> _Assigned task_
What is needed is every line of the material that contains "figures".

> _Data supplied_

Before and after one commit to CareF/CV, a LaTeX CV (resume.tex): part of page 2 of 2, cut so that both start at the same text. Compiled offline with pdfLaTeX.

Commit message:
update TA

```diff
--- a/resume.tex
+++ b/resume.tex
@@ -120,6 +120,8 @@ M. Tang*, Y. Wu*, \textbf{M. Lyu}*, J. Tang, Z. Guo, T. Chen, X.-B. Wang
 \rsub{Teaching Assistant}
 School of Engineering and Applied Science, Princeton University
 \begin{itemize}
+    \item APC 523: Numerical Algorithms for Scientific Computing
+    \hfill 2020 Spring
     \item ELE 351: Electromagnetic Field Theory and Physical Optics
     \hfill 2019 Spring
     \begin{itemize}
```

...

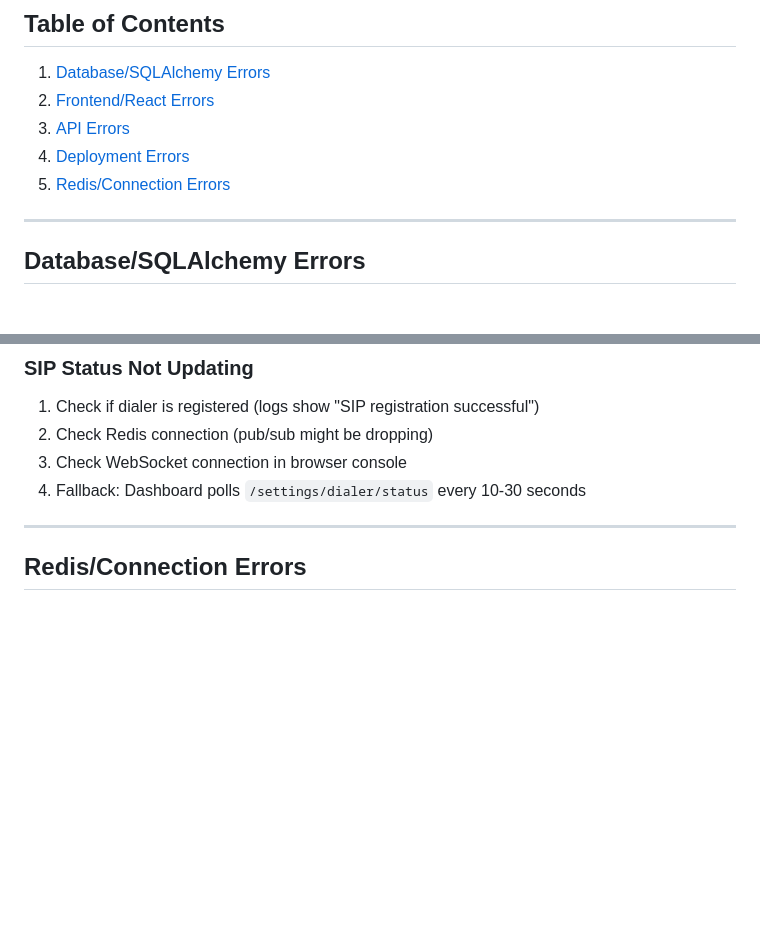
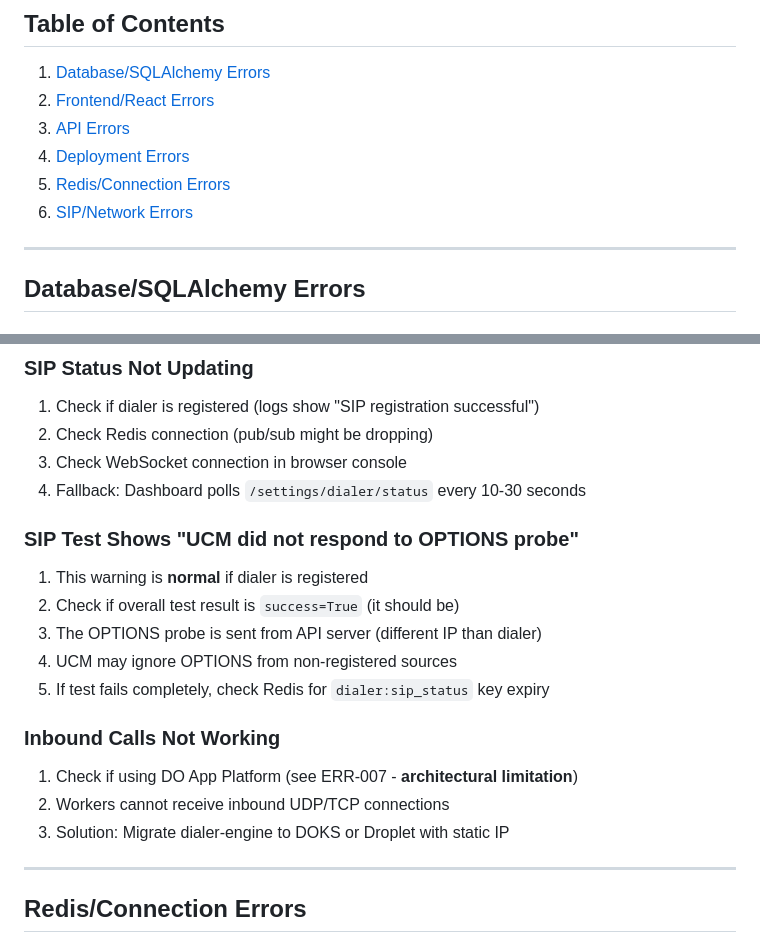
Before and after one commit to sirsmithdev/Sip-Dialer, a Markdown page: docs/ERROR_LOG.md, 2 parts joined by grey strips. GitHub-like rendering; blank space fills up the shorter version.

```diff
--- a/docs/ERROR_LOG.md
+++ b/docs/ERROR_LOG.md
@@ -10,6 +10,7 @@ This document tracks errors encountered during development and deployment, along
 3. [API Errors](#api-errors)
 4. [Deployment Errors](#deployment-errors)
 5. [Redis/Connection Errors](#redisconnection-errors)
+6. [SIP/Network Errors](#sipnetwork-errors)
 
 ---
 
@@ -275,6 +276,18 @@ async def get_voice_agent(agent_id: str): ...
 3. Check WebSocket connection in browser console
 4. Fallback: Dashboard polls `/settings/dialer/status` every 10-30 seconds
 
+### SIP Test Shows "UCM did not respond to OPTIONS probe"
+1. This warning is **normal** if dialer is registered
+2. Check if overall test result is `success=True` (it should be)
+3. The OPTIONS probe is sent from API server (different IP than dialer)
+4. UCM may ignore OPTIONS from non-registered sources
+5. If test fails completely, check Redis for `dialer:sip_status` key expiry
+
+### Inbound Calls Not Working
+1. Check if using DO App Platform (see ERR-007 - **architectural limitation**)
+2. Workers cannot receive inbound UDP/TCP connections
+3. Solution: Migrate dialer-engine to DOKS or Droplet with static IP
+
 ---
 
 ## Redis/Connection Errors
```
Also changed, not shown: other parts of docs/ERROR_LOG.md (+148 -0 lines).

--

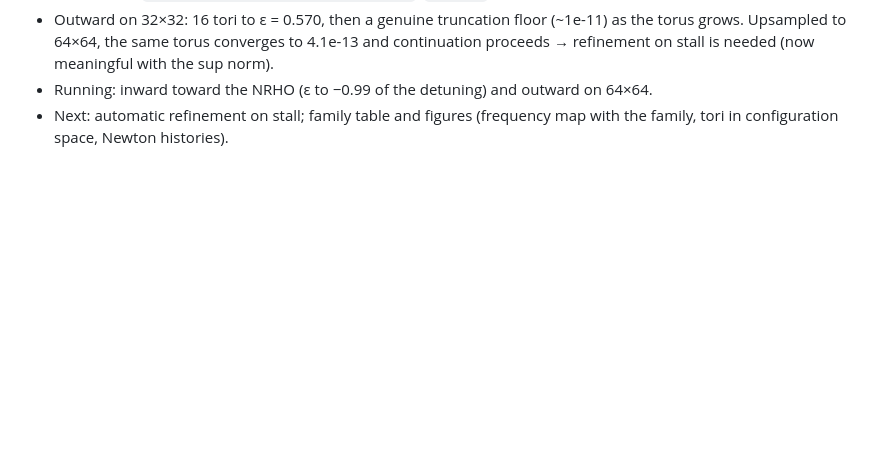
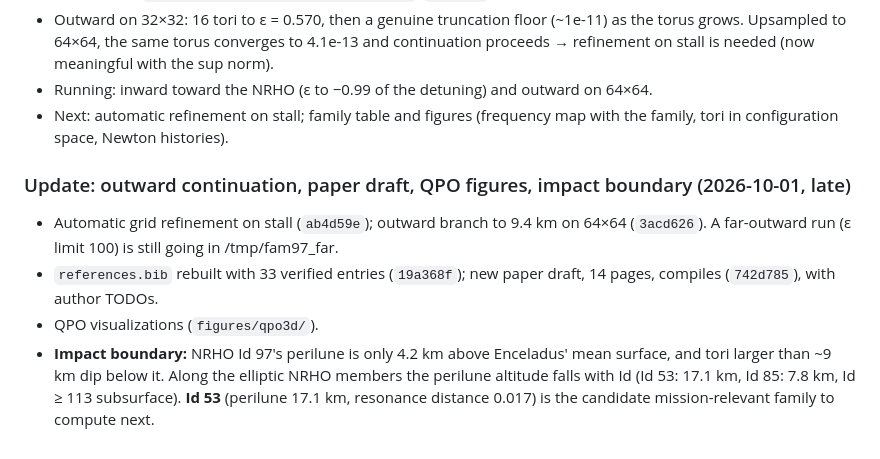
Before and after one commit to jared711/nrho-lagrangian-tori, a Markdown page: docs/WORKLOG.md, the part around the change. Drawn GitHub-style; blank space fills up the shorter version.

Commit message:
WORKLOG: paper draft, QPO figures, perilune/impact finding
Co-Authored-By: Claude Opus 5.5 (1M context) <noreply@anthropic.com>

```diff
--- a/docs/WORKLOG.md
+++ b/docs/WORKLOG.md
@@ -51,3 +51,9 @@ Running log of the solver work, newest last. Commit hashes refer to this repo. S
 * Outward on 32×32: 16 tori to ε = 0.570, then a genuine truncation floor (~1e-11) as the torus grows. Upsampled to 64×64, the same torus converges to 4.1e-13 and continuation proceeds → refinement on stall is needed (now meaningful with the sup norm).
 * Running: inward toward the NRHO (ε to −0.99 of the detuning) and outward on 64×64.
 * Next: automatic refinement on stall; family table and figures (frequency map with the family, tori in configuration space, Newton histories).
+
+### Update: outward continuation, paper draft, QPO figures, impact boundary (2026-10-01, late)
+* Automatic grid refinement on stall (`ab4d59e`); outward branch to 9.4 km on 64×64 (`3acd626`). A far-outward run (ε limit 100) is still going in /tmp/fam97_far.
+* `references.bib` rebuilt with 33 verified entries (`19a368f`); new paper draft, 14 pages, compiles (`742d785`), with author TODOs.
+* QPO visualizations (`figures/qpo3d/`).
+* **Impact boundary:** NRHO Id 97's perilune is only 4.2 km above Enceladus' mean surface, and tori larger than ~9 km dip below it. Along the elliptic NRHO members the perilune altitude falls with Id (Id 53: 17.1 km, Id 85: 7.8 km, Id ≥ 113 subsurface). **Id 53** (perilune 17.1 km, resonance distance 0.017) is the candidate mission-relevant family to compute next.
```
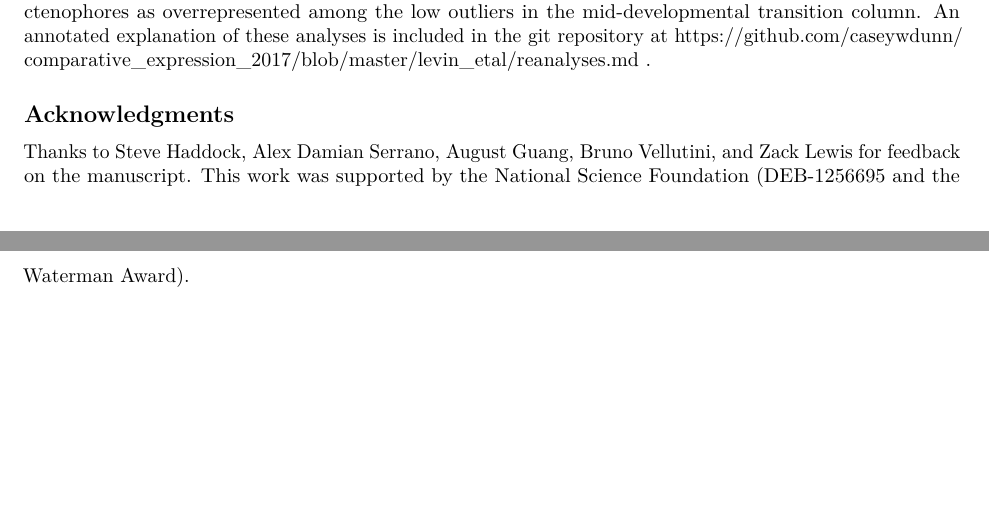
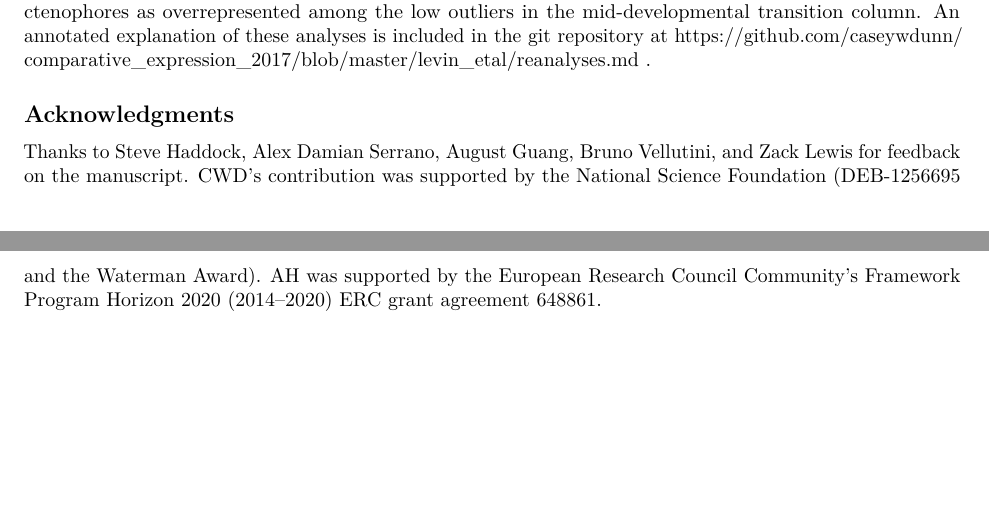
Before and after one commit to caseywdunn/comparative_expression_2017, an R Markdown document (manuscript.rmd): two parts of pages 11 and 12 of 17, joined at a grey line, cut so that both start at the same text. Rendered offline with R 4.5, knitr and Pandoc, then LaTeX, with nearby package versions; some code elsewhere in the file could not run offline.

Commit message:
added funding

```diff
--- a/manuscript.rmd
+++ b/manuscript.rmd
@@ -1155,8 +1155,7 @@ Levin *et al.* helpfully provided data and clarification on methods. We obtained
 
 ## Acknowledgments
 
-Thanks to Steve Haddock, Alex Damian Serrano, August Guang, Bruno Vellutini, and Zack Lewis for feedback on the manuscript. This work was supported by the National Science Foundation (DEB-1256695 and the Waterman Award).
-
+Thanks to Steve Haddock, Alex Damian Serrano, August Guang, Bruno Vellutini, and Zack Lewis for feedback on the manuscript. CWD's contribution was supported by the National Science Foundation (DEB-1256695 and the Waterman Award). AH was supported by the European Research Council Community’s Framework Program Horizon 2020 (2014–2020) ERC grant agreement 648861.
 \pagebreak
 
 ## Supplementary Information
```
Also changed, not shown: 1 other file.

> _Solution to this task_
WORKLOG: paper draft, QPO figures, perilune/impact finding
 * Next: automatic refinement on stall; family table and figures (frequency map with the family, tori in configuration space, Newton histories).
+### Update: outward continuation, paper draft, QPO figures, impact boundary (2026-10-01, late)
+* QPO visualizations (`figures/qpo3d/`).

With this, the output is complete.